Work out how many lines in the entries below contain the string "flex". Reply with that figure alone.

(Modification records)
☆ ☆ ☆
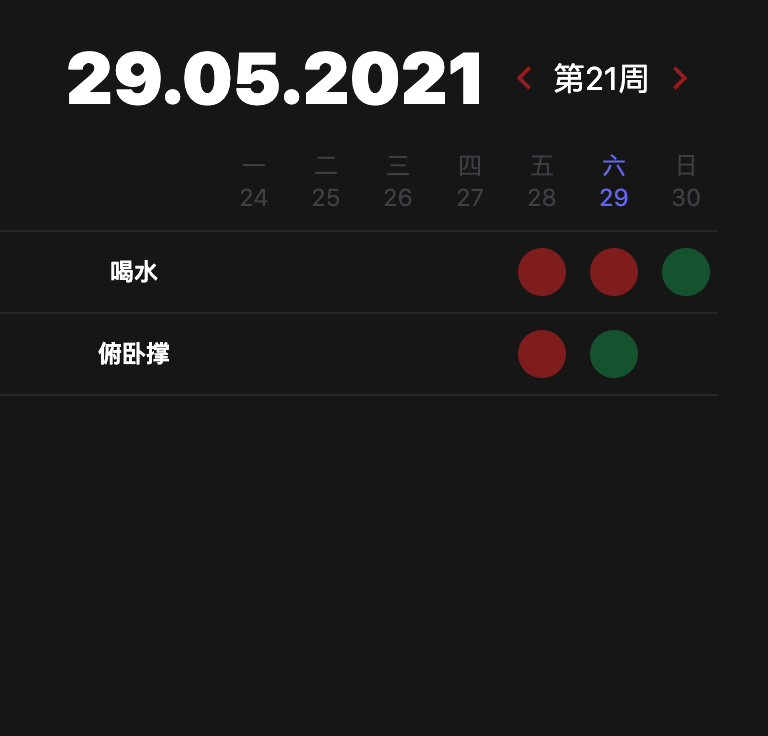
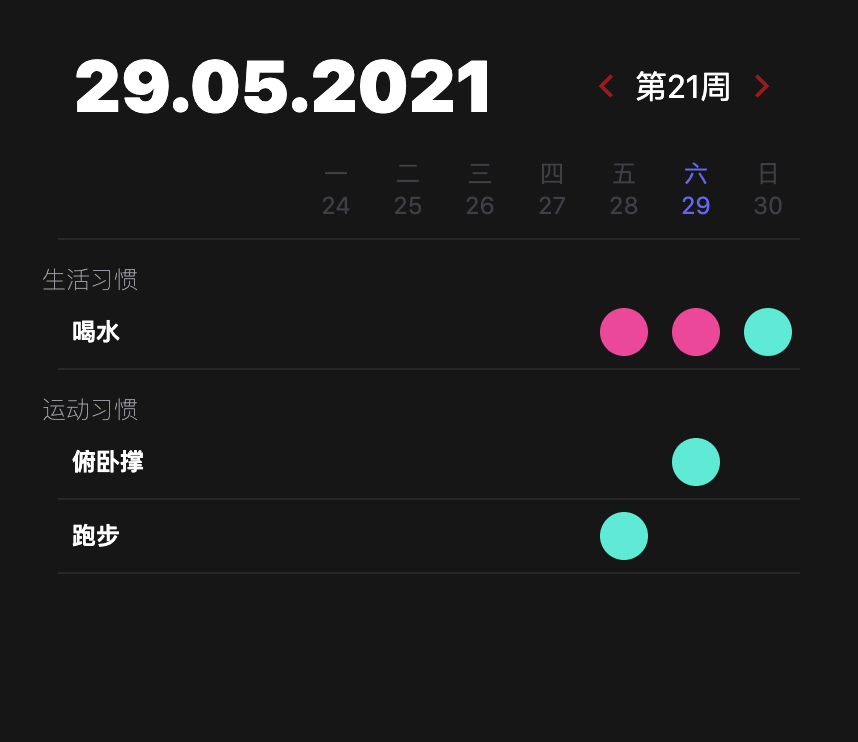
feat: add habit group and adjust theme

diff --git a/src/views/Home.vue b/src/views/Home.vue
@@ -19,7 +19,7 @@
         <div class="overflow-y-auto h-800">
 
           <div
-            class="flex justify-end  space-x-1  dark:bg-black z-50 border-b border-gray-400 dark:border-gray-800 py-2 mr-8">
+            class="flex justify-end  space-x-1  dark:bg-black z-50 border-b border-gray-400 dark:border-gray-800 py-2 mx-8">
             <template v-for="date in getCurrentWeekDates()">
               <div :key="date.day"
                    class="flex justify-center items-center self-center text-center">
@@ -31,27 +31,38 @@
               </div>
             </template>
           </div>
-          <template v-for="habit in this.habitContent">
-            <!-- Day switcher -->
-            <div :key="habit.name"
-                 class="flex dark:bg-black justify-end items-center self-center text-center space-x-1 z-50 border-b border-gray-400 dark:border-gray-800 py-2 mr-8">
+          <template v-for="habitGroup in this.habitContent">
+            <div :key="habitGroup.groupName">
+              <div
+                class="flex justify-start items-center self-center text-center space-x-1 	mt-3 mx-2">
+              <span class="text-center w-20 font-thin text-xs text-gray-400">
+                {{ habitGroup.groupName }}
+              </span>
+              </div>
+              <template v-for="habit in habitGroup.items">
+                <!-- Day switcher -->
+                <div :key="habit.name"
+                     class="flex dark:bg-black justify-end items-center self-center  space-x-1 z-50 border-b border-gray-400 dark:border-gray-800 py-1.5 mx-8">
               <span
-                class="text-center w-20 rounded-lg font-black text-xs hover:bg-gray-200 dark:hover:bg-gray-800 cursor-pointer "
+                class="text-left w-28 rounded-lg font-black text-xs  hover:bg-gray-200 dark:hover:bg-gray-800 cursor-pointer "
               >
                 {{ habit.name }}
               </span>
 
-              <template v-for="date in getCurrentWeekDates()">
-                <div :key="date.day" class="flex-col justify-center items-center self-center text-center">
+                  <template v-for="date in getCurrentWeekDates()">
+                    <div :key="date.day" class="flex-col justify-center items-center self-center text-center">
                   <span
-                    class="flex justify-center items-center self-center text-center w-6 h-6 rounded-full font-black text-xs  cursor-pointer mx-1		"
-                    :class="{ 'bg-green-600 dark:bg-green-900 hover:bg-green-400 dark:hover:bg-green-700':getDateGoalStatus(date.isoDate, habit) ,
-                          'bg-red-600 dark:bg-red-900 hover:bg-red-400 dark:hover:bg-red-700':getDateGoalStatus(date.isoDate, habit)===false,
+                    class="flex justify-center items-center self-center text-center w-6 h-6 rounded-full font-black text-xs  cursor-pointer mx-1"
+                    :class="{ 'bg-teal-300 dark:bg-teal-300 hover:bg-teal-100 dark:hover:bg-teal-100':getDateGoalStatus(date.isoDate, habit) ,
+                          'bg-pink-500 dark:bg-pink-500 hover:bg-pink-300 dark:hover:bg-pink-300':getDateGoalStatus(date.isoDate, habit)===false,
                           'bg-transparent hover:bg-gray-200 dark:hover:bg-gray-800':getDateGoalStatus(date.isoDate, habit)===undefined
                 }"
                     :key="date.day"
                     @click="toggleDateGoalStatus(date.isoDate,habit)">
                 </span>
+                    </div>
+                  </template>
+
                 </div>
               </template>
             </div>

diff --git a/tailwind.config.js b/tailwind.config.js
@@ -17,6 +17,8 @@ module.exports = {
       white: '#ffffff',
       gray: colors.gray,
       indigo: colors.indigo,
+      teal: colors.teal,
+      pink: colors.pink,
       red: colors.red,
       yellow: colors.amber,
       green: colors.green,

diff --git a/src/background.js b/src/background.js
@@ -29,7 +29,7 @@ function createWindow() {
   win = new BrowserWindow({
     width: 450,
     minWidth: 450,
-    maxWidth: 2050,
+    maxWidth: isDevelopment? 1050:450,
     height: 1000,
     title: 'Loop Habit',
     backgroundColor: '#161616',

diff --git a/src/mixins/calendar.js b/src/mixins/calendar.js
@@ -73,7 +73,7 @@ export default {
   watch: {
     today(newDate, oldDate) { //eslint-disable-line
       this.setDay(newDate)
-      this.loadFile()
+      // this.loadFile()
     }
   }
 }

diff --git a/src/mixins/file.js b/src/mixins/file.js
@@ -56,7 +56,7 @@ export default {
     }
   },
   created() {
-    this.loadFile()
+    // this.loadFile()
     this.loadHabitFile()
   }
 }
☆ ☆ ☆
» OUTPUT FOR THIS TASK:
10